|Method||Copper engraved with hand colour|
|Published||newly described by John Speed and are to be sold by Tho: Basett in Fleet Street & Ric: Chiswell in St.Pauls Churchyard. |
|Dimensions||390 x 505 mm|
A superb example of Speed's carte-a-figure map of the Roman Empire at its height, from his 'Prospect Of The Most Famous Parts Of The World.' The map centres on the Mediterranean Sea, dividing Europe, North Africa, and Western Asia into their Roman era provinces, as well as depicting adjoining kingdoms and regions. The borders of the Roman provinces are outlined in hand colour, and feature anglicised versions of their original Latin names. Ancient cities and settlements are picked out in red, and sea coasts and mountain ranges are also highlighted in hand colour. The map is further embellished with a pair of lions in Nubia, an ostrich and leopard below a camel train in ancient Tingitania (Morocco), and a pair of sea monsters, a ship, and a naval battle in the Atlantic. In the top right corner, a strapwork cartouche encloses the title, while a larger box cartouche at the bottom of the plate contains a lengthy description of the history of the growth of the Roman empire.
Like other carte-a-figures maps, this example features three decorative borders. To the left and right, five pairs of male and female figures show the manner of dress of the various peoples that inhabit the former Roman empire. In seventeenth century habit are Spaniards, Italians, Tyrians, Egyptians, and Moroccans.

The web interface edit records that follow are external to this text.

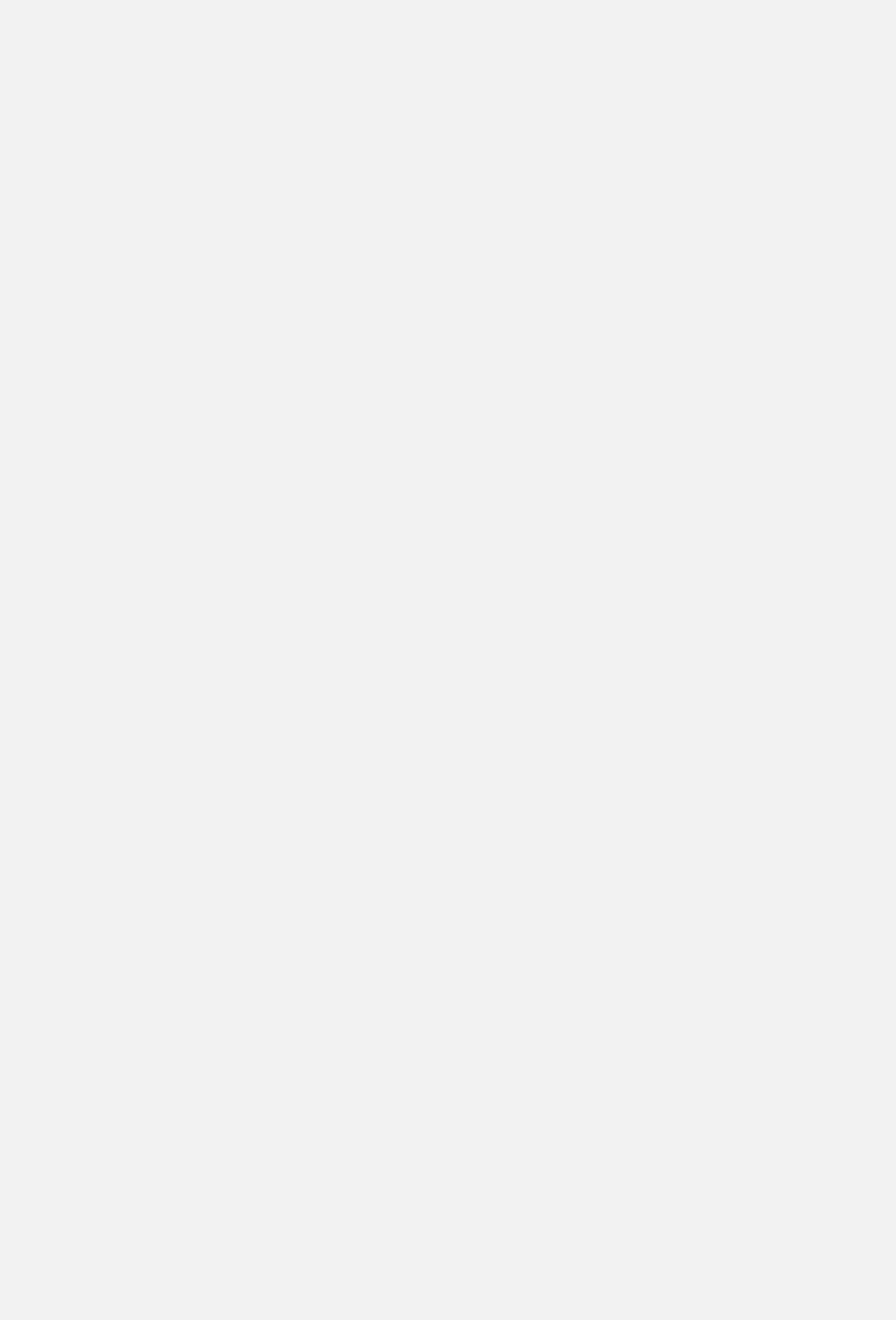
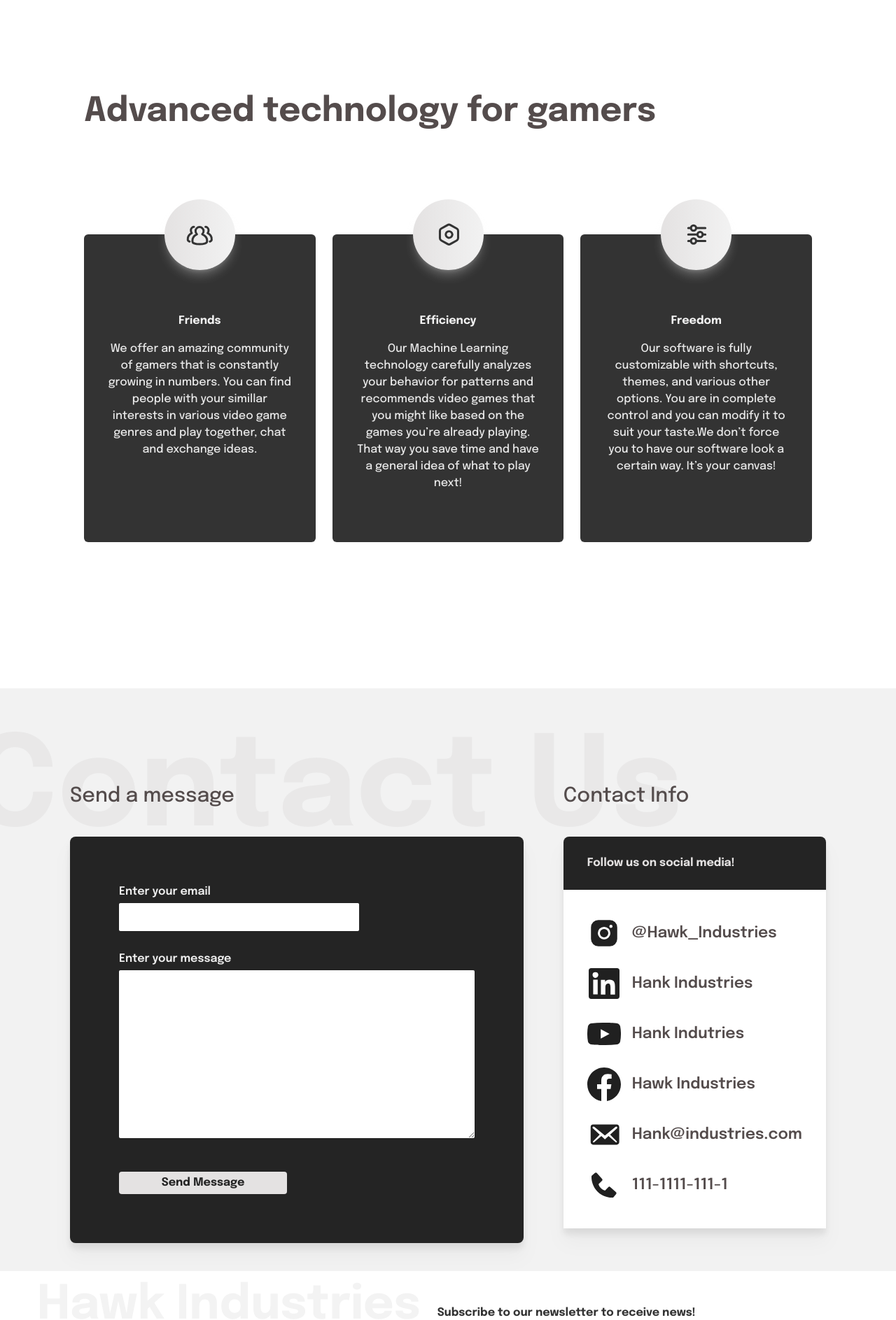
Before and after one commit to adahox/treino-front-hank-template, a React (Vite) app: page / in a window 1280 px wide. Shown: the part 880-2767 px from the top of the page at 70% size. Before the commit the page ends 800 px from the top, so only its background shows below. Built offline with nearby package versions, Linux system fonts and the light colour scheme.

Commit message:
feature(nav): responsive mode final adjsuts

```diff
--- a/src/components/Contact.tsx
+++ b/src/components/Contact.tsx
@@ -20,7 +20,7 @@ export function Contact() {
                     <h5 className="text-center sm:text-left text-x-medium">
                         Send a message
                     </h5>
-                    <form action="#" className="drop-shadow-xl rounded-lg mt-9 bg-primary-900 flex lg:max-h-[610px] w-full lg:max-w-[648px] px-[70px] pt-[67px] pb-[70px] flex-col">
+                    <form action="#" className="drop-shadow-xl rounded-lg mt-9 bg-primary-900 flex lg:max-h-[610px] w-full lg:max-w-[648px] px-5 md:px-[70px] pt-[67px] pb-5 md:pb-[70px] flex-col">
                         <label htmlFor="email" className="mb-1 text-primary-100 font-semibold">
                             Enter your email
                         </label>
@@ -37,7 +37,7 @@ export function Contact() {
                     </form>
                 </div>
                 <div>
-                    <h5 className="text-x-medium">
+                    <h5 className="text-center sm:text-left text-x-medium">
                         Contact Info
                     </h5>
                     <div className="drop-shadow-xl mt-9 rounded-t-lg bg-primary-900">
--- a/src/components/ContactLabel.tsx
+++ b/src/components/ContactLabel.tsx
@@ -11,7 +11,7 @@ export function ContactLabel(props: ContactLabelProps) {
         <div className="hover:text-primary-200 flex flex-row justify-start py-3 transition duration-300">
             <a href="#" className="flex items-center">
                 <span>{props.icon}</span>
-                <p className="font-semibold text-[22px] pl-4">{props.text}</p>
+                <p className="text-xs md:font-semibold md:text-[22px] pl-4">{props.text}</p>
             </a>
         </div>
     );
--- a/src/components/Footer.tsx
+++ b/src/components/Footer.tsx
@@ -1,9 +1,9 @@
 import React from "react";
 export function Footer() {
     return (
-        <section className="flex w-full flex-col md:flex-row lg:h-full lg:max-h-[336px] bg-white  pb-[42px] lg:px-[53px]">
+        <section className="mt-10 md:mt-0 flex w-full flex-col md:flex-row lg:h-full lg:max-h-[336px] bg-white  pb-[42px] lg:px-[53px]">
             <div className="flex flex-col justify-center">
-                <h6 className="py-30 text-x-large text-primary-900 font-bold opacity-5">
+                <h6 className="text-center md:text-left py-30 text-x-large text-primary-900 font-bold opacity-5">
                     Hawk Industries
                 </h6>
                 <div className="p-10 md:p-0 flex text-center md:text-left flex-col md:flex-row justify-around -mt-9">
--- a/src/components/GamesTechnology.tsx
+++ b/src/components/GamesTechnology.tsx
@@ -11,7 +11,7 @@ export function GamesTechnology() {
             <h2 className='text-center text-2xl font-bold lg:text-left md:text-5xl'>
                 Advanced technology for gamers
             </h2>
-            <div className="flex flex-col md:flex-row gap-6 mt-[151px]">
+            <div className="flex flex-col md:flex-row gap-6 mt-20 lg:mt-[151px]">
                 <GamesCard
                     title="Friends"
                     message="We offer an amazing community of gamers that is constantly growing in numbers. You can find people with your simillar interests in various video game genres and play together, chat and exchange ideas."
--- a/src/components/StartPage.tsx
+++ b/src/components/StartPage.tsx
@@ -9,7 +9,7 @@ export function StartPage() {
     return (
         <>
             <Nav />
-            <section className='px-5 grid md:grid-cols-2 max-h-[985px] h-full lg:items-center items-start'>
+            <section className='px-5 pb-6 lg:pb-0 grid md:grid-cols-2 max-h-[985px] h-full lg:items-center items-start'>
                 <div className="flex-row justify-center pt-28 lg:pt-0  h-full lg:h-auto  lg:items-center">
                     <h1 className='text-center md:text-left font-bold text-x-large text-primary-700'>
                         We create gaming breakthroughs.
--- a/src/pages/home.tsx
+++ b/src/pages/home.tsx
@@ -8,9 +8,9 @@ export function Home() {
 
     return (
         <main className='lg:mx-auto flex lg:flex-1 flex-col w-full h-screen bg-primary-100 lg:max-w-[1440px] pt-14'>
-            {/* <StartPage /> */}
-             {/* <GamesTechnology /> */}
-            {/* <Contact /> */}
+            <StartPage />
+             <GamesTechnology />
+            <Contact />
             <Footer />
         </main>
     );
```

In the top border are a set of six oval-bordered views of principal cities: Rome, Genoa, Jerusalem, Venice, Constantinople, and Alexandria, as well as a pair of portrait roundels in the form of Roman coins depicting the goddess Roma and the eponymous founder of the Empire, Romulus.
John Speed (1552-1629) is the most famous of all English cartographers primarily as a result of 'The Theatre of the Empire of Great Britaine', the first atlas of the British Isles. The maps from this atlas are the best known and most sought-after of all county maps. The maps were derived mainly from the earlier prototypes of Christopher Saxton and Robert Norden but with notable improvements including parish "Hundreds" and county boundaries, town plans and embellishments such as the coats of arms of local Earls, Dukes, and the Royal Household. The maps are famed for their borders consisting of local inhabitants in national costume and panoramic vignette views of major cities and towns. An added feature is that regular atlas copies have English text printed on the reverse, giving a charming description of life in the early seventeenth century of the region. The overall effect produced very decorative, attractive and informative maps.
Speed was born in 1552 at Farndon, Cheshire. Like his father before him he was a tailor by trade, but around 1582 he moved to London. During his spare time Speed pursued his interests of history and cartography and in 1595 his first map of Canaan was published in the "Biblical Times". This raised his profile and he soon came to the attention of poet and dramatist Sir Fulke Greville a prominent figure in the court of Queen Elizabeth. Greville as Treasurer of the Royal Navy gave Speed an appointment in the Customs Service giving him a steady income and time to pursue cartography. Through his work he became a member of such learned societies as the Society of Antiquaries and associated with the likes of William Camden Robert Cotton and William Lambarde. He died in 1629 at the age of seventy-seven.
Condition: Strong impression with fine hand colour. Pressed central fold, as issued.